If you are concerned that the information I've provided is based solely on my opinion, I assure you I've spent years researching this. Here are some references. Throughout those years I've continued to search for legitimate research backing up anything the no-carb Protein sellers profess and I haven't been able to find it. The only legitimate medical references I've found to no-carb dieting were in cases of using a Ketogenic Diet to reduce seizures in cases of brain malformations or epilepsy, and I should note that in those cases there was often fat accumulation and a concern for elevating blood cholesterol levels:
- Entering a high Protein twilight zone. Tufts University Diet & Nutrition Letter 1996; 14(3):4-6
- Coyle, EP, Fat metabolism during exercise. Sports Sci Exch 1995; 8(6):1-6
- Coyle, EP, Coggan, AR, Hemmert WK, et al: Muscle glycogen utililization during prolonged strenuous exercise when fed carbohydrate. J Appl Physiol 1986; 61(1): 165-172
- Is pasta now on the 'out' list too? Tufts University Diet & Nutrition Letter 1995; 13(3):4-6
- Coleman, Ellen, RD, MA, MPH, Carbohydrate Unloading, The Physician and Sports Medicine. 1997, 25(2):97-98

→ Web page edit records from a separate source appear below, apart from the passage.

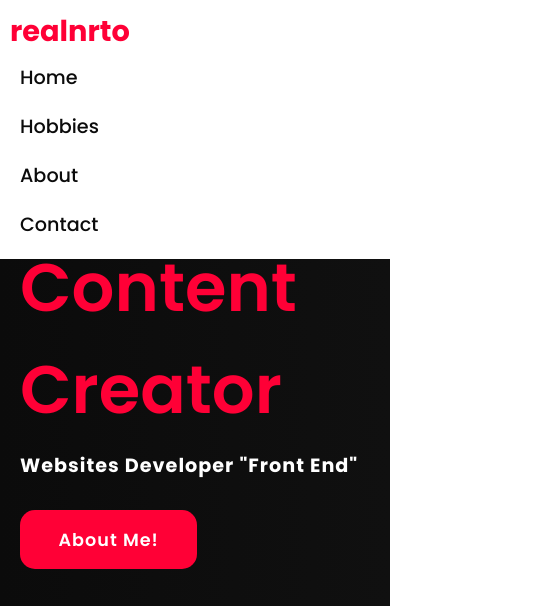
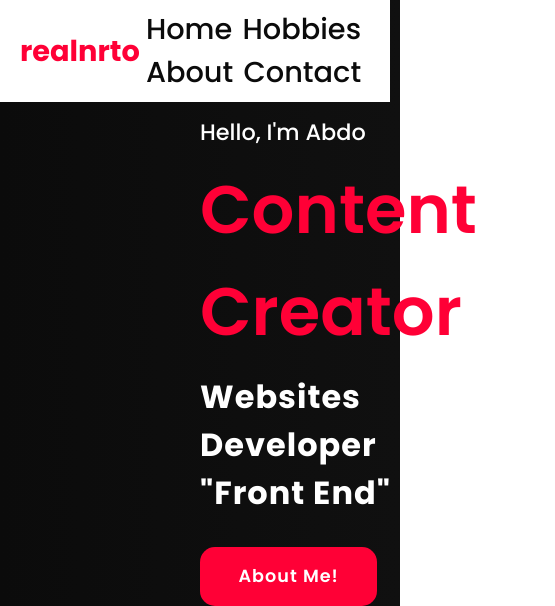
Before and after one commit to realnrto/info, a plain HTML site: page index.html in a window 390 px wide. Shown: the top 606 px of the page, 555 px wide, since content can reach past the window. Drawn offline with Linux system fonts and the light colour scheme.

Commit message:
style.css

```diff
--- a/css/style.css
+++ b/css/style.css
@@ -233,7 +233,7 @@ section{
     color: #ff0036;
 }
 
-/* @media (max-width:1023px){
+@media (max-width:1023px){
     header{
         padding: 12px 20px;
     }
@@ -324,55 +324,4 @@ section{
         flex-direction: column;
         align-items: center;
     }
-} */
-
-@media (max-width: 1200px) {
-    header {
-        padding: 10px 100px;
-    }
-    section {
-        padding: 80px 100px;
-    }
-    .navigation a {
-        font-size: 1.5em;
-        padding-left: 20px;
-    }
 }
-
-@media (max-width: 768px) {
-    header {
-        flex-direction: column;
-        align-items: flex-start;
-    }
-    .navigation {
-        display: flex;
-        flex-direction: column;
-        align-items: flex-start;
-    }
-    .navigation a {
-        padding: 10px 0;
-    }
-    section {
-        padding: 60px 20px;
-    }
-    .main h3 {
-        font-size: 1.5em;
-    }
-}
-
-@media (max-width: 480px) {
-    header {
-        padding: 10px;
-    }
-    .navigation a {
-        font-size: 1.2em;
-        padding-left: 10px;
-    }
-    .main h3 {
-        font-size: 1.2em;
-    }
-    .card {
-        width: 100%;
-        margin: 10px 0;
-    }
-}
```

- Low Carbohydrate, high-protein diet: the way to lose weight? University of California at Berkeley Wellness Letter, December 1992
- Centers for Disease Control and Prevention, National Center for Health Statistics, Division of Health Examination Statistics. 1996.
- Golay A; Allis AF; Morel Y; de tonic N; Tankova S; Reaven G. Similar weight loss with low or high -carbohydrate diets. Am J Clin Nutr, 1996; 63(2):174-178
- Position Statement of the American Dietetic Association: Weight Management
- Weintraub M, Long term weight control study: conclusions. Clin Pharm Ther. 1992; 51:642-646
This is a small sampling of the research material I've amassed on the topic. I have also studied hundreds of relevant articles published in the American Journal of Clinical Nutrition, International Journal of Obesity, Journal of the American Medical Association, Journal of the American Dietetic Association, etc.
I've also referenced materials from and/or conversations with many health and fitness professionals ranging from educators to nutritionists. Here's a sampling of individuals I've learned from recently in relation to the topic of Low-Carb dieting:
- Megan McCrory, Ph.D., Energy Metabolism Lab researcher, Tufts University
- Dr. James J. Kenny, Ph.D., RD, Nutritionist at the Pritikin Longevity Center in Santa Monica, California and Vice-President of the National Council Against Health Fraud.
- Ellen Coleman, RD
- Tim Patton, RD, Florida International University
- Keith Klein, nutritionist, researcher, consumer activist, Klein's Eating Management Clinic, Houston Texas
- Dr. Nancy Wellman, Florida International University
- Jim Wright, PhD, Science Editor, Weider Publications
- Jeff Feliciano, researcher, Weider Nutrition
Editors Note: In order remain politically neutral, PT on the Net Editors have modified this article from its original, removing references to specific programs and companies. We appreciate Mr. Kaplan's flexibility in this matter.